A pied piper has been at work at Utah Ballet, putting together a folk tale Chinese style and making a cast of 100 (including 80 children) perform on cue. Actually, make that two pied pipers - the Monkey King on stage and choreographer/designer/music man John Mead almost everywhere else.

Mead has reworked his "Monkey King" to advantage since its debut in 1986. If memory serves, the updated version is sharper, clearer and more purposeful. This charming full-length piece appears to be authentically Oriental in its legends and style.It's clever, often funny, sometimes eerie, well-paced (though sometimes a sequence with the children goes on a little too long) and holds the attention of all. Although there were many children in the audience, no squirming or fussing was heard. And while there's no Christmas connection, this appeals as a good show to increase holiday cheer and merriment.

Michael Cheng, the Monkey King, has the right qualities of person-ality, gymnastics and dancing ability to make a brave and resourceful folk hero. Monkey Kings always prevail, so you know the outcome from the beginning; but that doesn't keep you from cheering this fine fellow on in his adventures.

Malcolm Lee narrates the story, as the Monkey King basks in the pleasures of Flower-Fruit Mountain, becomes discontented and seeks one who can teach him how to live forever. For eating forbidden fruit, he is imprisoned in a stone box by Buddha for 500 years (realistically shown on stage, though fortunately not for the full time).

He's finally released on condition that he will escort the monk Tong Tsung and his companions, the adorable Pigsy with a fat tummy (Michael Bullock) and the pilgrim Sandy (Jef Horne) on a quest to India for Buddhist scriptures. His many adventures revolve around conflict with the beautiful and evil White Bone Demon, stylishly and powerfully danced by Jennie Creer.

Where do the children fit in? Almost everywhere. The villages are full of them, and there are dozens of brown, masked monkeys of all sizes writhing about. In one of the prettier scenes, some of them are white cranes, en pointe, at the river's edge, and the underwater scene has a big assortment of sea creatures. And there's a great battle with the Demon and her attendants, where they form a hollow square and mark the rhythm with sticks.

When the Monkey King engineers a storm in the desert to rescue his friends, he flies on a cloud chariot high in the air, and the children are dancing raindrops who soon fill the stage with a river. Throughout, everyone appears to be having a genuinely good time, yet within the bounds of really performing and pantomiming, with the women of Utah Ballet leading the way.

Dianna Cuatto makes a flashy Dragon Queen, spurring on a rambunctious dragon with an elaborate lion's head. And Mead's musical collage, assembled from various Asian and Indonesian sources, fits well throughout, augmented by suitable synthesized noise effects.

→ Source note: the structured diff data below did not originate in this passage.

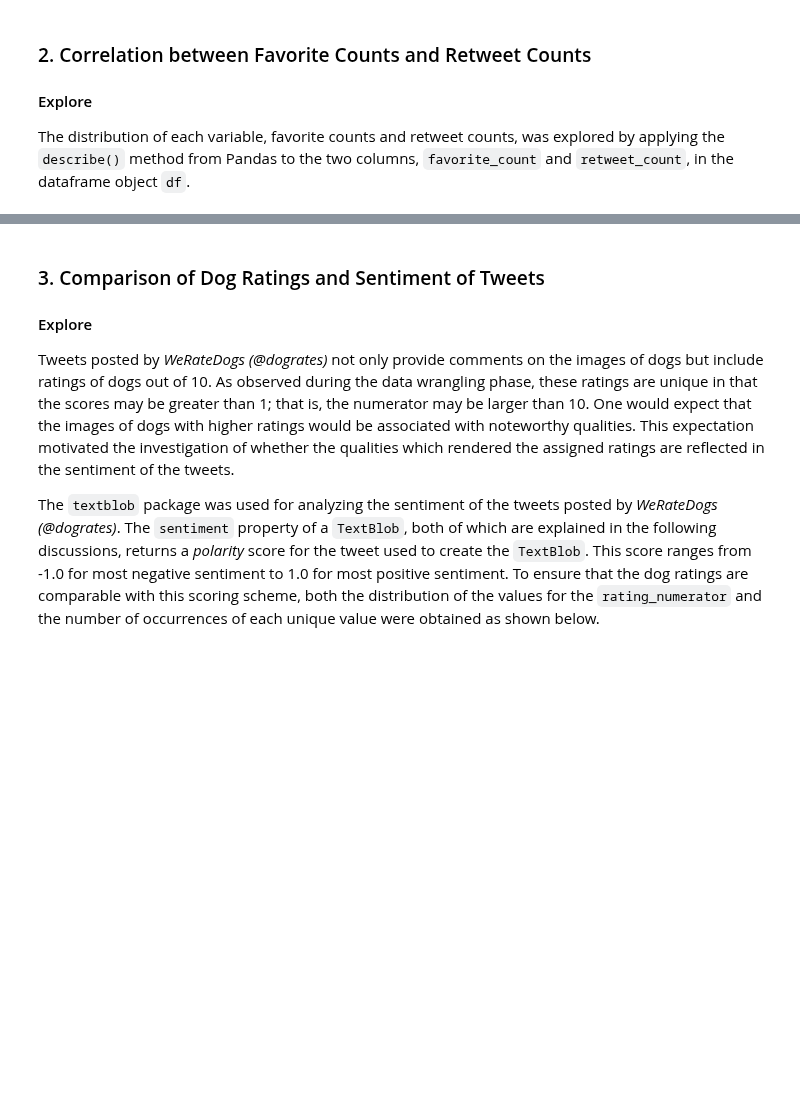
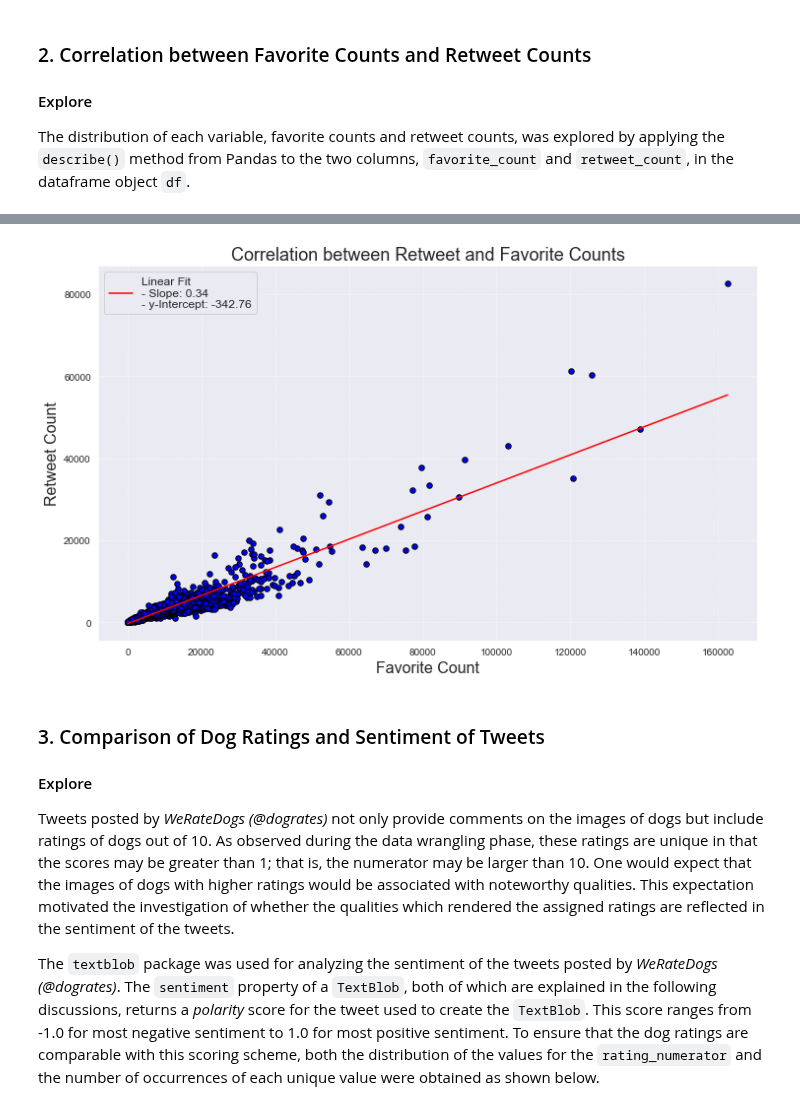
Before and after one commit to jmlcode/p3-analyze-tweet-data, a Jupyter notebook: analyze_tweet_2_eda.ipynb, the cells around one changed output, grey strips where cells are left out. Drawn from its saved outputs; the diff is of its cells as text; code cells hidden in the pictures; blank space fills up the shorter version.

```diff
--- a/analyze_tweet_2_eda.ipynb
+++ b/analyze_tweet_2_eda.ipynb
@@ -450,7 +419,4 @@ The strong, positive correlation between the favorite counts and retweet counts
 # %%
-# predictor and response pairs with favorite count 0
-df_2 = df_master[['retweet_count', 'favorite_count']]
-
 # add a new column for y-intercept
 df_2 = df_2.copy()
 df_2['intercept'] = 1
@@ -472,3 +458,26 @@ Removing the data points with favorite count of 0 increased the __R-squared__ va
+# %%
+# configure plot with size, title, and labels for both axes
+plt.figure(figsize = (12, 7))
+plt.title('Correlation between Retweet and Favorite Counts', fontsize = 18)
+plt.xlabel('Favorite Count', fontsize = 16)
+plt.ylabel('Retweet Count', fontsize = 16)
+
+# scatter plot of retweet count vs. favorite count
+plt.scatter(x = df_2.favorite_count, y = df_2.retweet_count
+            , s = 30, c = 'b', marker = 'o', edgecolors = 'black')
+
+# configure and plot linear fit
+slope = 0.3429
+intercept = -342.7629
+x_ = np.arange(df_2.favorite_count.min(), df_2.favorite_count.max(), 10)
+
+# plot and add legend for the linear fit
+linear_fit = plt.plot(x_, x_*slope + intercept, linewidth = 1.5, c = 'r')
+plt.legend(handles = linear_fit
+           , labels = ['Linear Fit\n- Slope: {}\n- y-Intercept: {}'.format(round(slope,2), round(intercept,2))]
+           , fontsize = 12);
+# %% [output]
+[figure, added]
 # %% [markdown]
 ### 3. Comparison of Dog Ratings and Sentiment of Tweets
 #### Explore
```
Also changed, not shown: parts of 15 cells of this notebook.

With this show, the Hayes/Christensen Theatre has a chance to show off its technical capabilities more fully than usual, and they are impressive. Its spacious size holds a big production comfortably, and while lighting possibilities are not exploited to the fullest, there are many magical moments. Technical aspects of the show seemed to go off without a hitch on opening night.